class MyDOQ(DOQ):
    def order_by_key_fn(attrname):
        if attrname == 'emp_id':
            def key_fn(obj):
                # return attr as an integer
                return int(DOQ.get_attr(obj, attrname))
            def key_fn(obj):
                # return the standard function.
                return DOQ.get_attr(obj, attrname)
        return key_fn

mydoq = MyDOQ(data_objects)
Parameters:attrname (str) – The attribute name be acted on by the order_by method.
A function that takes the attribute name as an argument
and that also has access to the object be acted on.
Return type:function
Raises:AttributeError – If the attribute_name specified can not be found.

True if an order is set, otherwise False.

Returns:True if the order_by is set, otherwise False.
Return type:bool

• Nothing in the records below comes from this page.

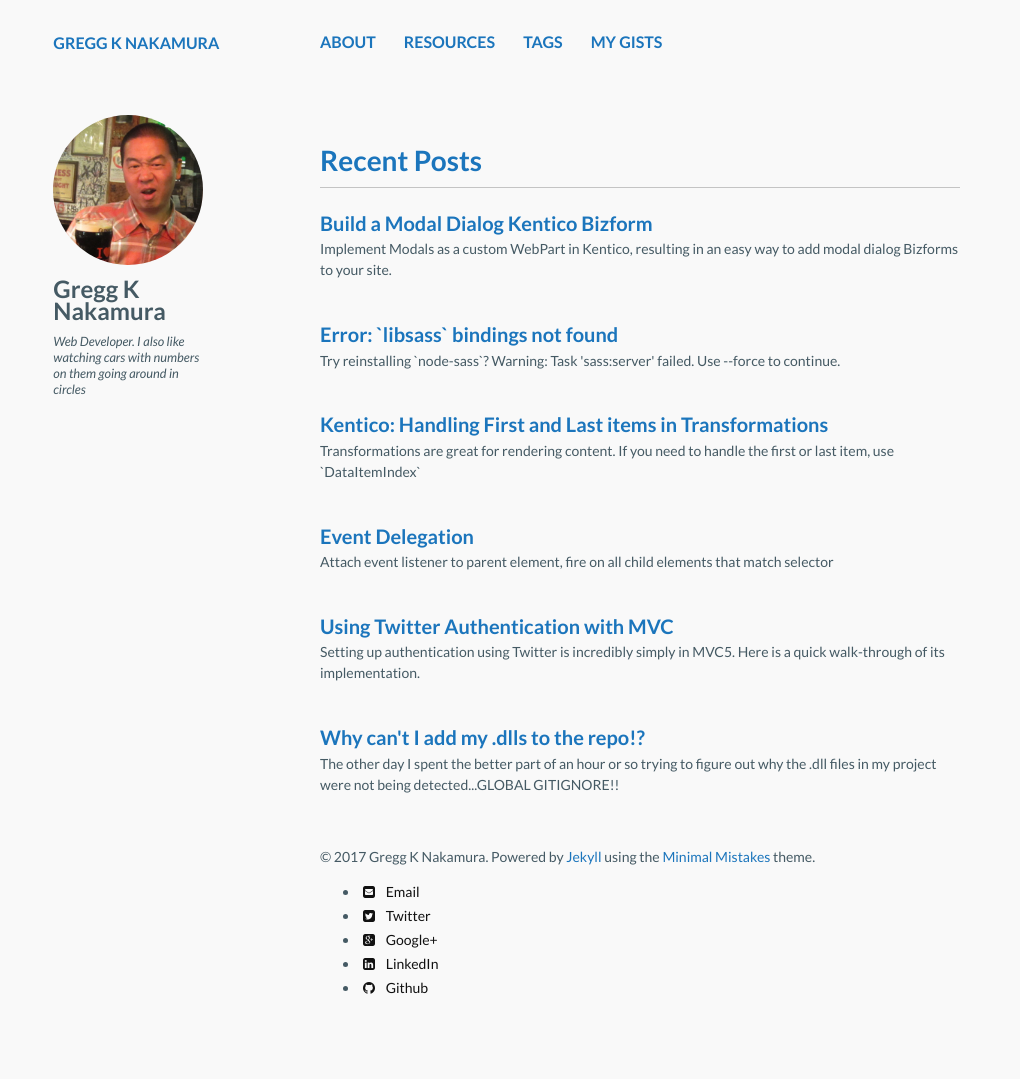
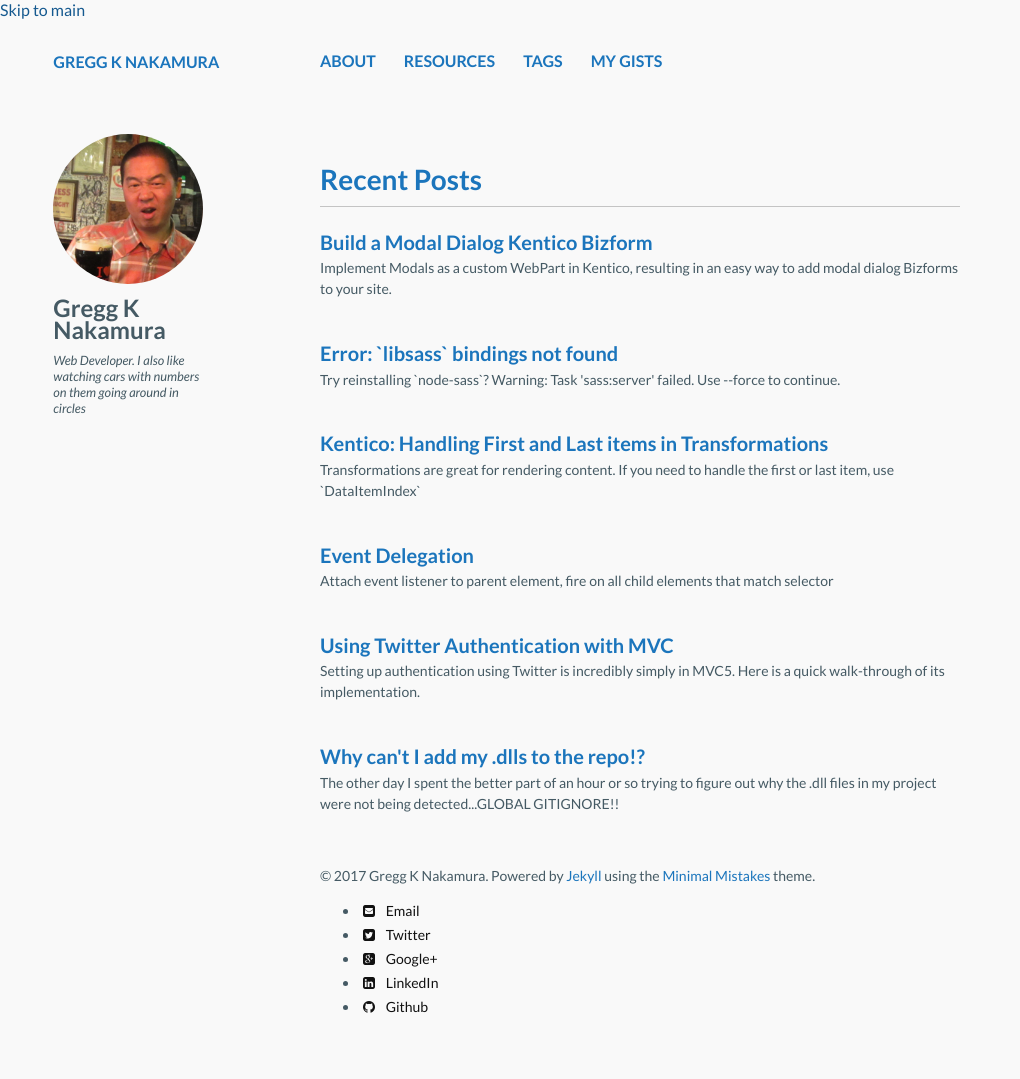
Before and after one commit to greggnakamura/greggnakamura.github.com, a Jekyll site: the page built from index.md, in a window 1280 px wide. Shown: the whole page, without its empty margins (0-1020 px from the left). Built offline with Jekyll 4.4.1, drawn with Linux system fonts in a browser that asks for light colours; nearby versions of some CDN libraries.

Commit message:
Add skip links include

```diff
--- a/_layouts/home.html
+++ b/_layouts/home.html
@@ -10,6 +10,8 @@
 <body class="home">
 
 {% include _browser-upgrade.html %}
+
+{% include _skip-links.html %}
 
 {% include _navigation.html %}
 
```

results = doq.all()
assert results.ordered == False
results = results.order_by('name')
assert results.ordered == True
exception dhp.doq.DoesNotExist

Bases: exceptions.Exception

Raised when no object is found.

exception dhp.doq.MultipleObjectsReturned

Bases: exceptions.Exception

raised when more than 1 object returned but should not be.

Attribute Lookups

Attribute lookups are similar to how you specify the meat of an SQL WHERE clause. They’re specified as keyword arguments to the DOQ methods filter(), exclude() and get().

The format of look_ups is attribute_name__operation=value That is the name of the attribute to look at, a double under score(dunder) and then the lookup operator, an equals sign and then the value to compare against. The format was inspired by Django’s ORM.

DOQ’s inbuilt lookups are listed below.

As a convenience when no lookup type is provided (like in doq.get(emp_id=14)) the lookup type is assumed to be exact.


Exact case-sensitive match.

assert doq.get(name='Jeff') == doq.get(name__exact='Jeff')


Exact, case insensitive, match.

doq.filter(name__iexact='jeff')  # would match, jEFF, Jeff, etc.


Less Than.

doq.filter(emp_id__lt=3)        # given [4, 3, 2, 1], would match [2, 1]


Less Than or Equal to.

doq.filter(emp_id__lte=3)        # given [4, 3, 2, 1], would match [3, 2, 1]


Greater Than.

doq.filter(emp_id__gt=3)        # given [4, 3, 2, 1], would match [4, ]


Greater Than or Equal To.

doq.filter(emp_id__gte=3)        # given [4, 3, 2, 1], would match [4, 3]


If the value is in the attribute.

doq.filter(name__contains='o') # given ['Oscar', 'John', 'Jo'], would match ['John', 'Joe']


Case insensitive version of contains. See above.

doq.filter(name__icontains='o') # given ['Oscar', 'John', 'Jo'], would match ['Oscar', John', 'Joe']


If the attribute value startswith.

doq.filter(name__startswith='O') # given ['Oscar', 'John', 'Jo'], would match ['Oscar', ]


Case insensitive version of startswith. See above.

doq.filter(name__istartswith='o') # given ['Oscar', 'John', 'Jo'], would match ['Oscar', ]


If the attribute value endswith.

doq.filter(name__endswith='n') # given ['Oscar', 'John', 'Jo'], would match ['John', ]


Case insensitive version of endswith. See above.

doq.filter(name__iendswith='N') # given ['Oscar', 'John', 'Jo'], would match ['John', ]


If the attribute value is in the list supplied.

doq.filter(emp_id__in=[1, 3])   # given [1, 2, 3, 4], would match [1, 3]


Is a short hand equivalent of a >= b and a <= c where a__range=(b, c) and b <= c

doq.filter(emp_id__range=(2, 5))  # is equivalent of doq.filter(emp_id__gte=2, emp_id__lte=5)

Nested Objects

If you have a object that is composed of nested objects, you can access the values of the nested subobjects by using double underscores to list the path of the relationship. Say you had a list of objects with the following layout:


You would access the top-level attributes.


To access the suite information,

doq.filter(address__suite='Apt. 201')

which would be an exact match on the attribute value. To use another operator with your lookup just specify it.


Ordering on a nested attribute is the same. To order by lat:


Slicing DOQ (Limiting)

Slicing a DOQ is supported. Since we are not performing SQL the results of a slicing operation are immediate and return a list of data_objects.

>>> type(doq.all()[2:4])
<type 'list'>

This also means that Negative indexing is supported.


Would return the last data_object from the results.